Keywords: identity theft, privacy, breach of confidence, personal data, data protection, identity fraud, usurpation, criminal offences, torts, tort law, false identities, anonymity, legal rights, civil actions, criminal procedures, substantial law, evidence, computer related crimes, criminals, IP address, internet protocol, world wide web, electronic certificates, legal responses, unauthorised access, information systems, autonomous crimes, liability, scientific enquiry
Identity theft and internet

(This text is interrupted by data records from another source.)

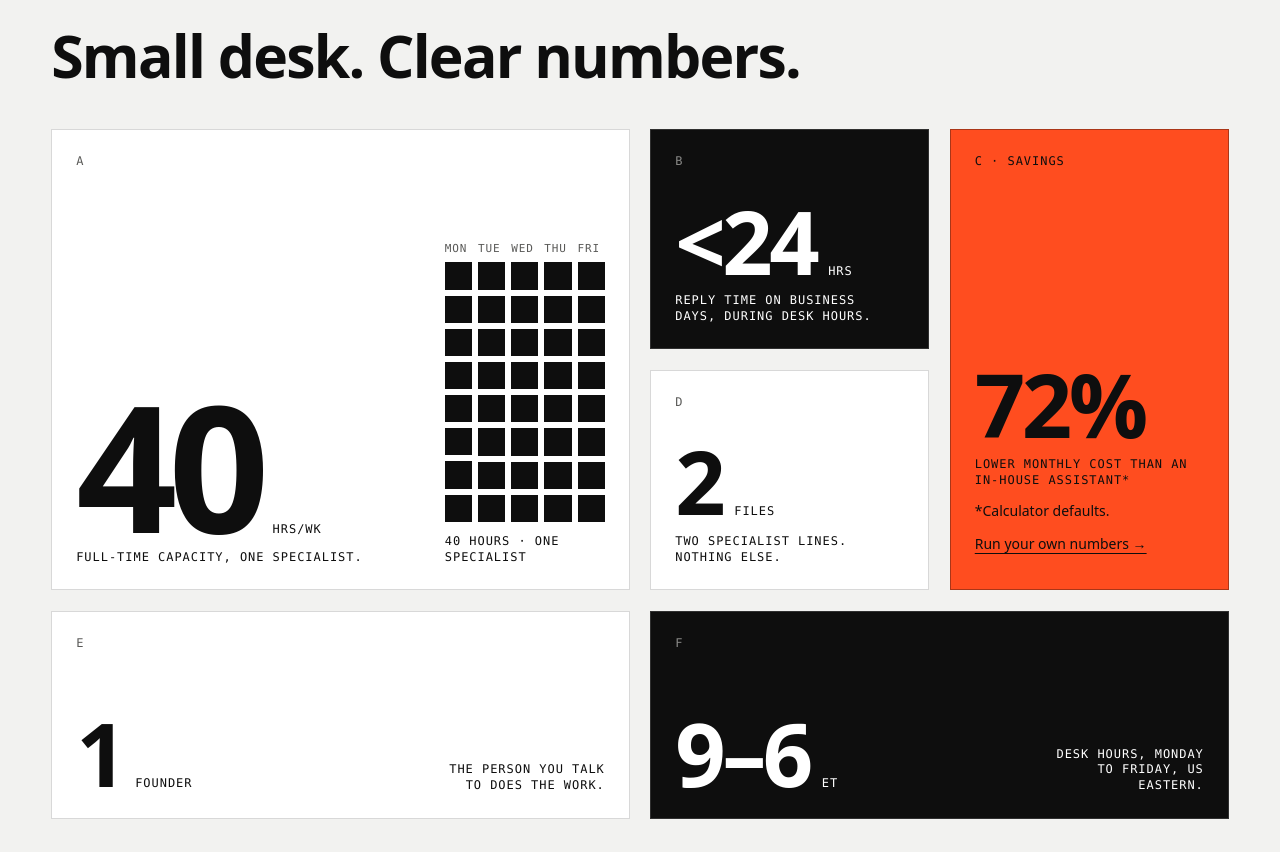
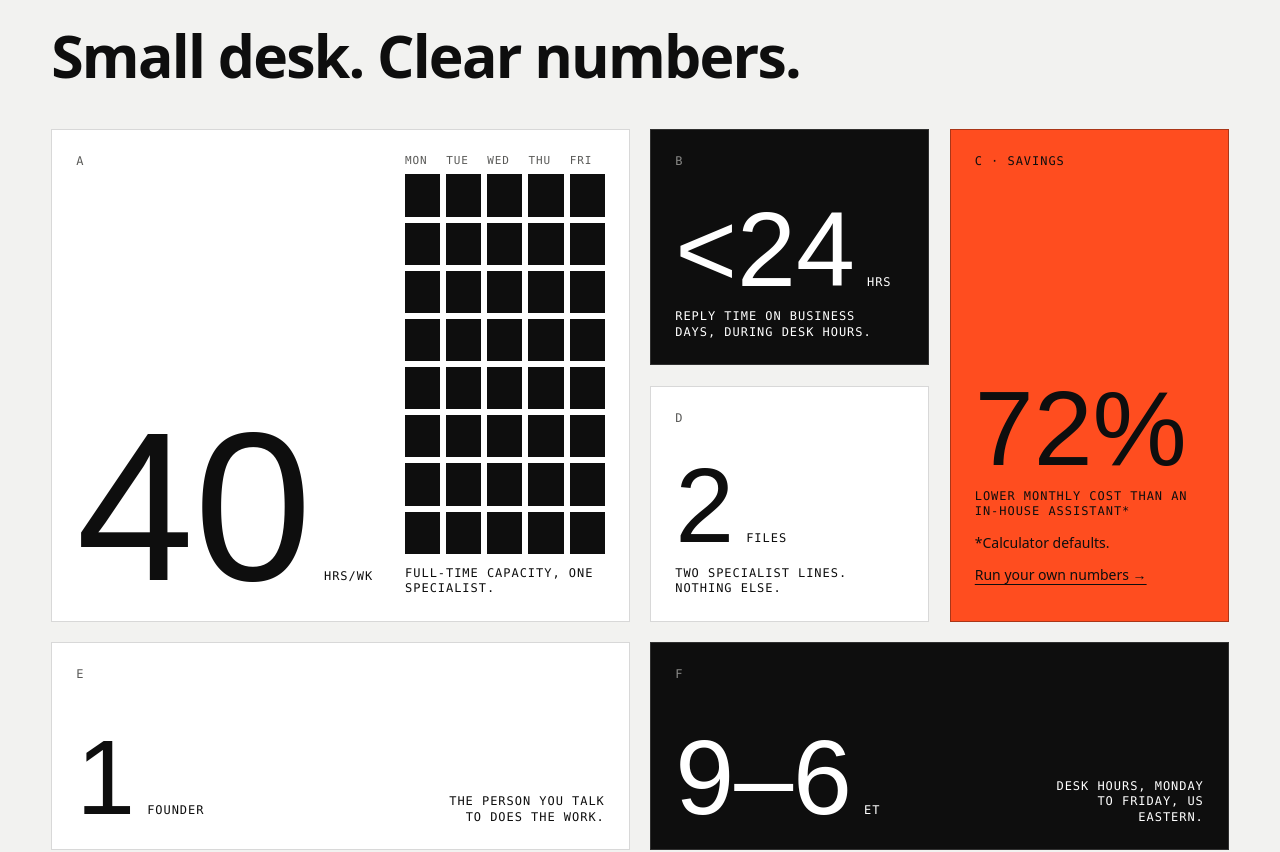
Before and after one commit to tvlhvrifkhvn/VORTEX-WEBSITE, a Next.js app: page / in a window 1280 px wide. Shown: the part 1480-2332 px from the top of the page. Built offline with nearby package versions, Linux system fonts and the light colour scheme; no server answers.

Commit message:
rev: stats — Anton numerals, full-height hours grid, capacity label under grid, B/C slightly larger
Co-Authored-By: Claude Opus 5.5 <noreply@anthropic.com>
Claude-Session: https://claude.ai/code/session_01WX4kwQvobuztTbZKcsgfJe

```diff
--- a/app/globals.css
+++ b/app/globals.css
@@ -2,6 +2,7 @@
 @import "@fontsource-variable/inter-tight";
 @import "@fontsource/ibm-plex-mono/latin-400.css";
 @import "@fontsource/ibm-plex-mono/latin-500.css";
+@import "@fontsource/anton/latin-400.css";
 
 /* ── §4.1 Brand tokens ───────────────────────────────────── */
 @theme {
@@ -25,6 +26,7 @@
 
   --font-sans: "Inter Tight Variable", "Inter Tight", ui-sans-serif, system-ui, sans-serif;
   --font-mono: "IBM Plex Mono", ui-monospace, SFMono-Regular, Menlo, monospace;
+  --font-num: "Anton", "Inter Tight Variable", ui-sans-serif, sans-serif; /* condensed display numerals (stats) */
 
   /* Type scale (fluid) */
   --text-giant: clamp(6rem, 18vw, 20rem);
@@ -130,9 +132,9 @@
 }
 @utility tabular { font-variant-numeric: tabular-nums; }
 /* Bento numbers sized from the bento's width (Bento is the @container): one size for every secondary number
-   (fits "72%" in a 3-col tile), one for the lead number; never above the type tokens. */
-@utility stat-fit { font-size: min(var(--text-stat), max(7.5cqi, 4rem)); line-height: 0.9; letter-spacing: -0.04em; }
-@utility giant-fit { font-size: min(var(--text-giant), max(15cqi, 6rem)); line-height: 0.82; letter-spacing: -0.05em; }
+   (Anton is condensed: "72%" still fits a 3-col tile), one for the lead number; never above the type tokens. */
+@utility stat-fit { font-family: var(--font-num); font-weight: 400; font-size: min(calc(var(--text-stat) * 1.15), max(9cqi, 4.5rem)); line-height: 0.9; letter-spacing: 0; & > span { display: block; } }
+@utility giant-fit { font-family: var(--font-num); font-weight: 400; font-size: min(var(--text-giant), max(18cqi, 7rem)); line-height: 0.85; letter-spacing: 0; & > span { display: block; } }
 /* Home H1 word: sized so "Back office" (4.52 em wide) fills the content width; 4.6 leaves room for a scrollbar. */
 @utility hero-fit {
   font-size: calc(min(100vw - 2 * var(--spacing-margin), 82rem) / 4.56);
--- a/components/motion/hours-grid.tsx
+++ b/components/motion/hours-grid.tsx
@@ -5,7 +5,7 @@ import { inView, stagger, useAnimate } from "motion/react";
 import { cn } from "@/lib/utils";
 import { useMotion } from "./motion-provider";
 
-interface HoursGridProps { days: string[]; hoursPerDay: number; caption: string; className?: string }
+interface HoursGridProps { days: string[]; hoursPerDay: number; caption?: string; className?: string }
 
 /* Swiss "hours grid": one column per weekday, one ink square per hour. Server-rendered filled; if it is still
    below the fold after hydration, squares pop in day by day on enter. Motion OFF → static. */
@@ -29,18 +29,19 @@ export function HoursGrid({ days, hoursPerDay, caption, className }: HoursGridPr
   }, [enabled, animate, scope]);
 
   return (
-    <div ref={scope} className={cn("w-full max-w-[15rem]", className)}>
-      <div aria-hidden="true" className="grid grid-cols-5 gap-1.5">
+    <div ref={scope} className={cn("flex w-full max-w-[15rem] flex-col", className)}>
+      {/* Cells stretch to the height the parent gives (tile A: full tile height); min 14rem when stacked. */}
+      <div aria-hidden="true" className="grid min-h-56 flex-1 grid-cols-5 gap-1.5">
         {days.map((d) => (
           <div key={d} className="flex flex-col gap-1.5">
             <span className="font-mono text-micro uppercase text-muted-foreground">{d}</span>
             {Array.from({ length: hoursPerDay }, (_, i) => (
-              <span key={i} data-sq="" className="block aspect-square bg-foreground" />
+              <span key={i} data-sq="" className="block min-h-3 flex-1 bg-foreground" />
             ))}
           </div>
         ))}
       </div>
-      <p className="label-mono mt-3">{caption}</p>
+      {caption && <p className="label-mono mt-(--space-tight)">{caption}</p>}
     </div>
   );
 }
--- a/components/sections/home/stats-bento.tsx
+++ b/components/sections/home/stats-bento.tsx
@@ -16,7 +16,7 @@ const pct = (() => {
 })();
 
 /* 03 — BY THE NUMBERS: 6 tiles on the 12-col grid (A 6×2, B 3, C 3×2, D 3, E 6, F 6). Rows have a minimum height and grow
-   with content, so nothing spills; every number is sized to its own tile (stat-fit/giant-fit). Mobile: one column. */
+   with content, so nothing spills; every number is sized from the bento width (stat-fit/giant-fit, Anton). Mobile: one column. */
 export function StatsBento() {
   const st = s.stats;
   return (
@@ -24,17 +24,18 @@ export function StatsBento() {
       <SectionHeader id="stats-title" label={s.label} meta={s.meta} title={s.title} />
       <Bento className="lg:auto-rows-[minmax(13rem,auto)]">
         {/* A — capacity: giant number + hours grid */}
-        <Tile claim={st.capacity.claim} className="col-span-4 justify-between gap-(--space-block) md:col-span-8 lg:col-span-6 lg:row-span-2">
-          <span className="label-mono tabular text-muted-foreground">A</span>
-          <div className="flex flex-col gap-(--space-block) sm:flex-row sm:items-end sm:justify-between">
-            <div>
-              <p className="flex items-baseline gap-x-3">
-                <ScrambleNumber value={st.capacity.value} className="giant-fit font-semibold" />
-                <span className="label-mono">{st.capacity.suffix.trim()}</span>
-              </p>
-              <p className="label-mono mt-(--space-tight)">{st.capacity.label}</p>
-            </div>
-            <HoursGrid {...s.week} className="max-w-[10rem]" />
+        {/* Left: index top, number bottom. Right: hours grid from the tile's top padding down, label under it. */}
+        <Tile claim={st.capacity.claim} className="col-span-4 gap-(--space-block) sm:flex-row md:col-span-8 lg:col-span-6 lg:row-span-2">
+          <div className="flex flex-1 flex-col justify-between gap-(--space-block)">
+            <span className="label-mono tabular text-muted-foreground">A</span>
+            <p className="flex items-baseline gap-x-3">
+              <ScrambleNumber value={st.capacity.value} className="giant-fit" />
+              <span className="label-mono">{st.capacity.suffix.trim()}</span>
+            </p>
+          </div>
+          <div className="flex flex-col sm:w-[15rem]">
+            <HoursGrid days={s.week.days} hoursPerDay={s.week.hoursPerDay} className="max-w-none flex-1" />
+            <p className="label-mono mt-(--space-tight)">{st.capacity.label}</p>
           </div>
         </Tile>
 
@@ -45,7 +46,7 @@ export function StatsBento() {
           <Tile theme="signal" claim className="col-span-4 justify-between gap-(--space-block) lg:col-span-3 lg:row-span-2 max-lg:-order-1">
             <span className="label-mono">C · {s.savings.label}</span>
             <div>
-              <ScrambleNumber value={pct} suffix="%" className="stat-fit font-semibold" />
+              <ScrambleNumber value={pct} suffix="%" className="stat-fit" />
               <p className="label-mono mt-(--space-tight)">{s.savings.text}</p>
               <p className="mt-(--space-tight) text-small">
                 {s.savings.footnote}{" "}
--- a/components/ui/tile.tsx
+++ b/components/ui/tile.tsx
@@ -39,7 +39,7 @@ export function StatTile({ stat, index, theme, className, wide }: { stat: Stat;
       {index && <span className="label-mono tabular text-muted-foreground">{index}</span>}
       <div className={cn(wide && "lg:flex lg:items-end lg:justify-between lg:gap-10")}>
         <p className="flex flex-wrap items-baseline gap-x-3">
-          <ScrambleNumber value={stat.value} prefix={stat.prefix} className="stat-fit font-semibold" />
+          <ScrambleNumber value={stat.value} prefix={stat.prefix} className="stat-fit" />
           {stat.suffix && <span className="label-mono">{stat.suffix.trim()}</span>}
         </p>
         <Text as="p" className={cn("label-mono mt-(--space-tight)", wide && "lg:mt-0 lg:max-w-[22ch] lg:text-right")}>{stat.label}</Text>
--- a/content/home.ts
+++ b/content/home.ts
@@ -44,7 +44,7 @@ export const statsSection = {
     hours: { value: "9–6", suffix: " ET", label: "Desk hours, Monday to Friday, US Eastern." },
   } satisfies Record<string, Stat>,
   /* Tile A hours grid: 5 days × 8 hours. */
-  week: { days: ["Mon", "Tue", "Wed", "Thu", "Fri"], hoursPerDay: 8, caption: "40 hours · one specialist" },
+  week: { days: ["Mon", "Tue", "Wed", "Thu", "Fri"], hoursPerDay: 8 },
   /* Tile C: savings % computed from calculator defaults + content/pricing.ts; falls back to `run` if prices are null. */
   savings: { label: "Savings", text: "Lower monthly cost than an in-house assistant*", footnote: "*Calculator defaults.", link: "Run your own numbers →", href: "/savings-calculator" },
   run: { label: "Savings", title: "What would an in-house assistant cost you?", cta: "Run the numbers", href: "/savings-calculator" },
--- a/package.json
+++ b/package.json
@@ -10,6 +10,7 @@
   },
   "dependencies": {
     "@fontsource-variable/inter-tight": "^5.3.0",
+    "@fontsource/anton": "^5.3.0",
     "@fontsource/ibm-plex-mono": "^5.3.0",
     "@radix-ui/react-accordion": "^1.3.1",
     "@radix-ui/react-dialog": "^1.3.1",
```
Also changed, not shown: 4 other files (tests, documents, lock files or other folders).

The captivating issue of false identity on internet is already an old phenomenon, but until now no uniform legal response really exists. For some, anonymity is deemed to be a right, but for others, using a false identity will be a tort. Thus, the protection of the identity takes various forms, both in civil action and in criminal procedure. However, the question involves a second aspect, not only in substantial law, but also in the field of law of evidence: how does one prove the real identity of the author of a computer related crime? The difficulty to connect the use of an IP address, or even of an electronic certificate, to a real person leads automatically to other legal responses which aim more directly to condemn identity theft and unauthorised access to information systems! The objective of this paper is to discuss the need of a reformulation of the concept of identity theft in order to correspond to the evolution of the behaviour and frauds. On the internet, identity theft is not the same as in the real world – a means of the commission of other offences, but is rather an autonomous crime.